Details of the incident, which the court heard involved the snorting of sugar, were published in an Irish daily newspaper, the High Court heard.
Last month the students, who cannot be identified for legal reasons, were informed the secondary school's board of management had decided they should be excluded from the secondary school they attend.
The board, which is due to formalise its decision later this month, found the students had behaved in a manner that posed a serious threat to the good order and discipline of the school after a classmate asked them to record him ingesting the white powder on their phones.
The incident occurred during the course of a lesson while a teacher was present.
The videos were posted on social media but were not believed to have been seen by many people.
The school was made aware of the videos by one of the boy's mother's, out of her concerns for her son and other student's safety.
Lawyers representing the boys say the board's decisions represent a fundamental breach of fair procedures and constitutional justice, disproportionate and the grounds for their expulsion fly in the face of common sense.
The board also failed to take into account the fact the school principal recommended the teens not be expelled.
It is also claimed the students were told to make statements without being warned the statements would be used against them in a disciplinary process and could be expelled.
In an effort to make the students provide a statement of events, it is also claimed they were told they would not be in any trouble.
At the High Court, Barney Quirke SC appearing with Andrew Whelan BL for one of the pupil's said that he was making the application because the student he represents is due to sit his Leaving Certificate examinations next June.
His client was already out of school and not receiving any education in what is a vital year for him. While it is intended to appeal the formal decision to expel the student, counsel said that process would take some time to complete.
Even if the appeal was successful, counsel said it could be well into the new year before the student could return to school, and a lot of valuable time would be lost.
Counsel said his client has special needs and has a good disciplinary record, which did not seem to be taken into account by the board.
His client did not know what substance the powder was, counsel said the student who ingested had subsequently said it was sugar.
Counsel said that despite the fact that his client's video was seen by a few people, the board seemed to take the view it had been widely published, had come to the attention of persons in neighbouring schools and the Irish Sun newspaper.
Derek Shortall Bl for the second student said his client's action was brought on similar grounds to the other boy, although his client had some previous disciplinary matters, including a suspension for swearing.

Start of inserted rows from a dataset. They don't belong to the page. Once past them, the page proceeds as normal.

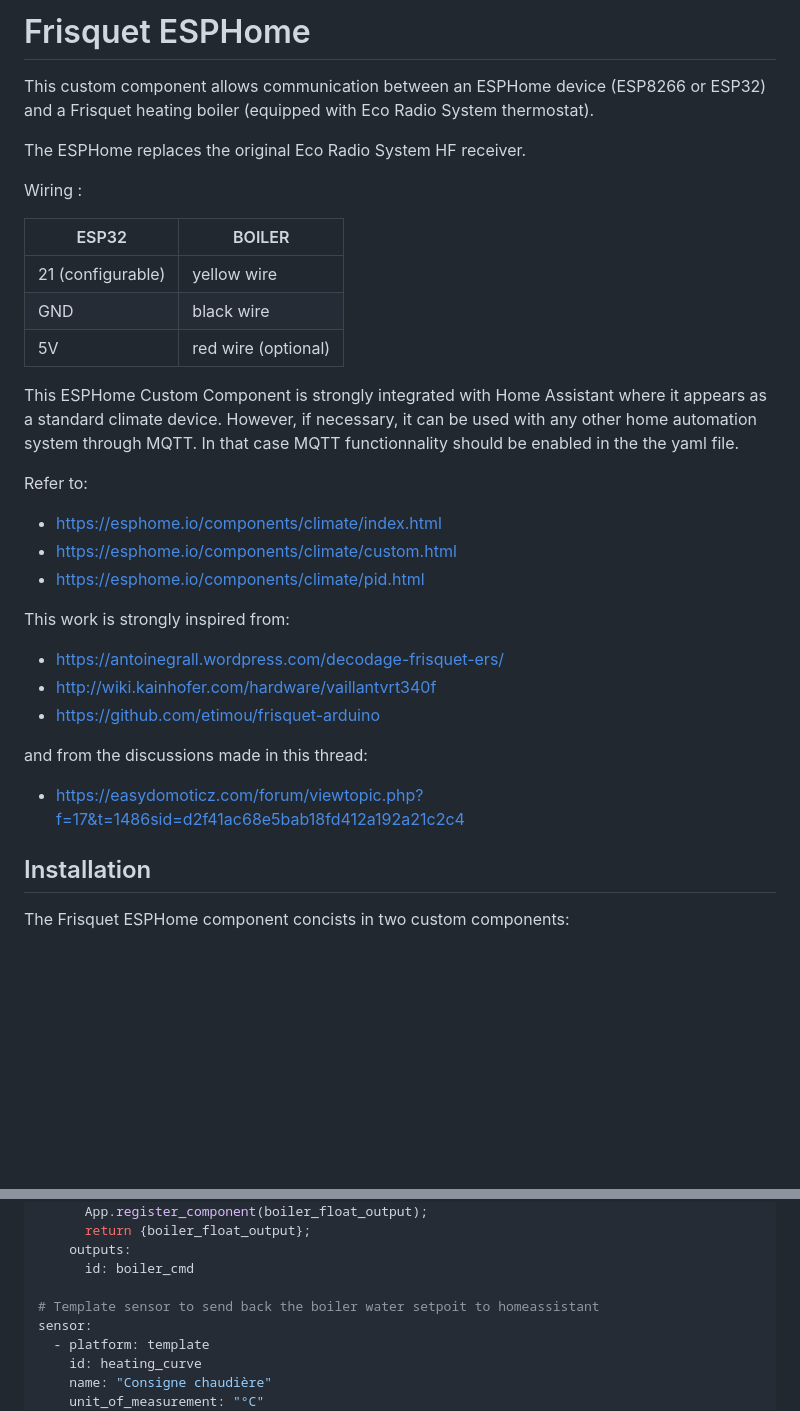
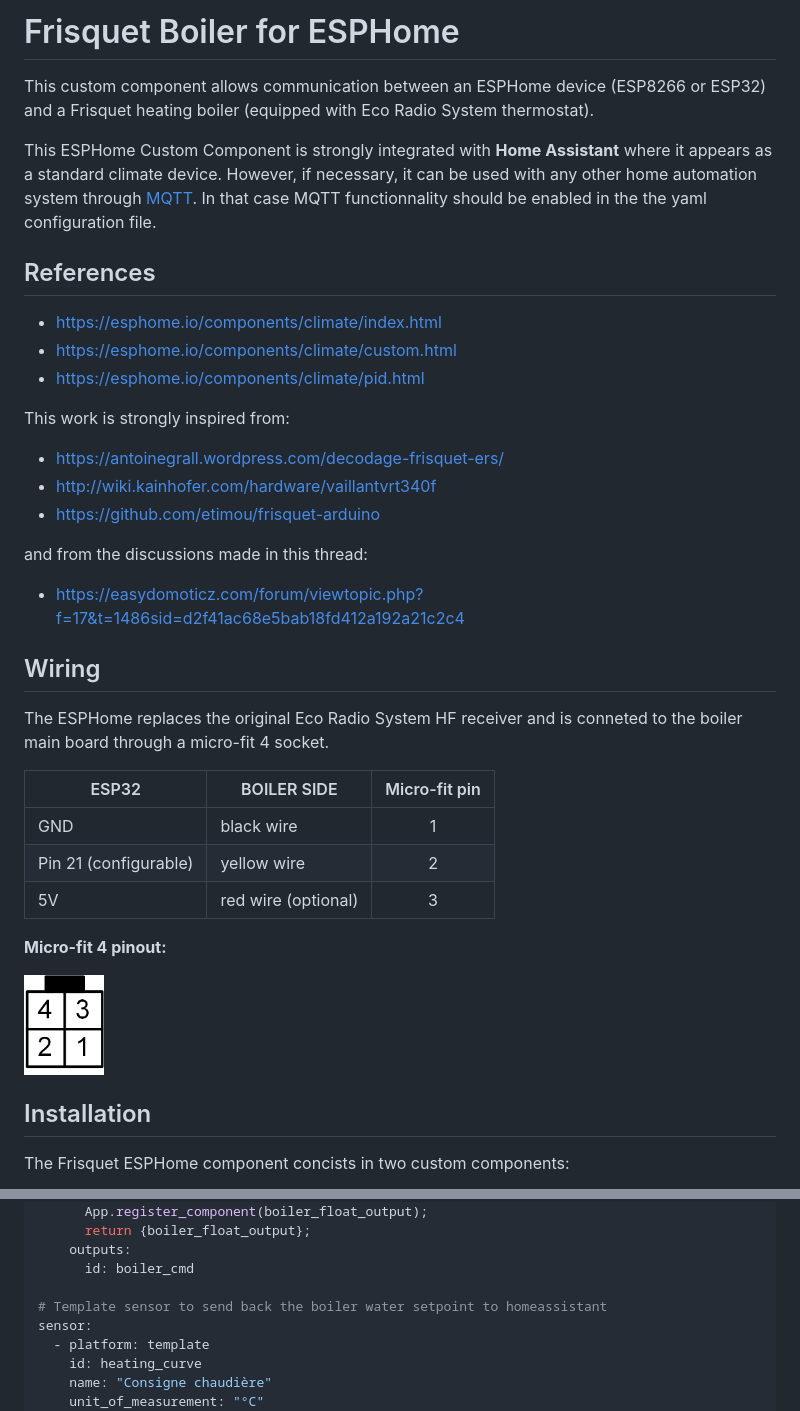
Before and after one commit to philippemezzadri/frisquet-esphome, a Markdown page: README.md, 2 parts joined by grey strips. Drawn GitHub-style; pictures changed too: doc/connector_4pin1.png (added); blank space fills up the shorter version.

```diff
--- a/README.md
+++ b/README.md
@@ -1,36 +1,39 @@
-# Frisquet ESPHome
+# Frisquet Boiler for ESPHome
 
 This custom component allows communication between an ESPHome device
 (ESP8266 or ESP32) and a Frisquet heating boiler (equipped with Eco Radio System thermostat).
 
-The ESPHome replaces the original Eco Radio System HF receiver.
+This ESPHome Custom Component is strongly integrated with **Home Assistant** where it appears as a standard climate device. However, if necessary, it can be used with any other home automation system through [MQTT](<https://esphome.io/components/mqtt.html?highlight=mqtt>). In that case MQTT functionnality should be enabled in the the yaml configuration file.
 
-Wiring :
+## References
 
-| ESP32             | BOILER              |
-| ----------------- | ------------------- |
-| 21 (configurable) | yellow wire         |
-| GND               | black wire          |
-| 5V                | red wire (optional) |
-
-This ESPHome Custom Component is strongly integrated with Home Assistant where it appears as a standard climate device. However, if necessary, it can be used with any other home automation system through MQTT. In that case MQTT functionnality should be enabled in the the yaml file.
-
-Refer to:
-
-- https://esphome.io/components/climate/index.html
-- https://esphome.io/components/climate/custom.html
-- https://esphome.io/components/climate/pid.html
+- <https://esphome.io/components/climate/index.html>
+- <https://esphome.io/components/climate/custom.html>
+- <https://esphome.io/components/climate/pid.html>
 
 This work is strongly inspired from:
 
-- https://antoinegrall.wordpress.com/decodage-frisquet-ers/
-- http://wiki.kainhofer.com/hardware/vaillantvrt340f
-- https://github.com/etimou/frisquet-arduino
+- <https://antoinegrall.wordpress.com/decodage-frisquet-ers/>
+- <http://wiki.kainhofer.com/hardware/vaillantvrt340f>
+- <https://github.com/etimou/frisquet-arduino>
 
 and from the discussions made in this thread:
 
-- https://easydomoticz.com/forum/viewtopic.php?f=17&t=1486sid=d2f41ac68e5bab18fd412a192a21c2c4
+- <https://easydomoticz.com/forum/viewtopic.php?f=17&t=1486sid=d2f41ac68e5bab18fd412a192a21c2c4>
 
+## Wiring
+
+The ESPHome replaces the original Eco Radio System HF receiver and is conneted to the boiler main board through a micro-fit 4 socket.
+
+| ESP32                 | BOILER SIDE         | Micro-fit pin      |
+| --------------------- | ------------------- |:------------------:|
+| GND                   | black wire          | 1                  |
+| Pin 21 (configurable) | yellow wire         | 2                  |
+| 5V                    | red wire (optional) | 3                  |
+
+**Micro-fit 4 pinout:**
+
+<img src="doc/connector_4pin1.png" alt="Micro-fit 4 pinout drawing" width="80"/>
 
 ## Installation
 
@@ -67,7 +70,7 @@ output:
     outputs:
       id: boiler_cmd
 
-# Template sensor to send back the boiler water setpoit to homeassistant
+# Template sensor to send back the boiler water setpoint to homeassistant
 sensor:
   - platform: template
     id: heating_curve
```
Also changed, not shown: other parts of README.md (+59 -2 lines).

In their proceedings against the school's board of management, the boys seek various orders against the school including an order quashing the decision made last month to expel the boys and that they be readmitted to the school.
They seek declarations that the school's board of management also failed to make reasonable and appropriate provisions for their educational needs.
Permission to bring the actions was granted, on an ex-parte basis, by Mr Justice Seamus Noonan. The matter will return before the court on Thursday.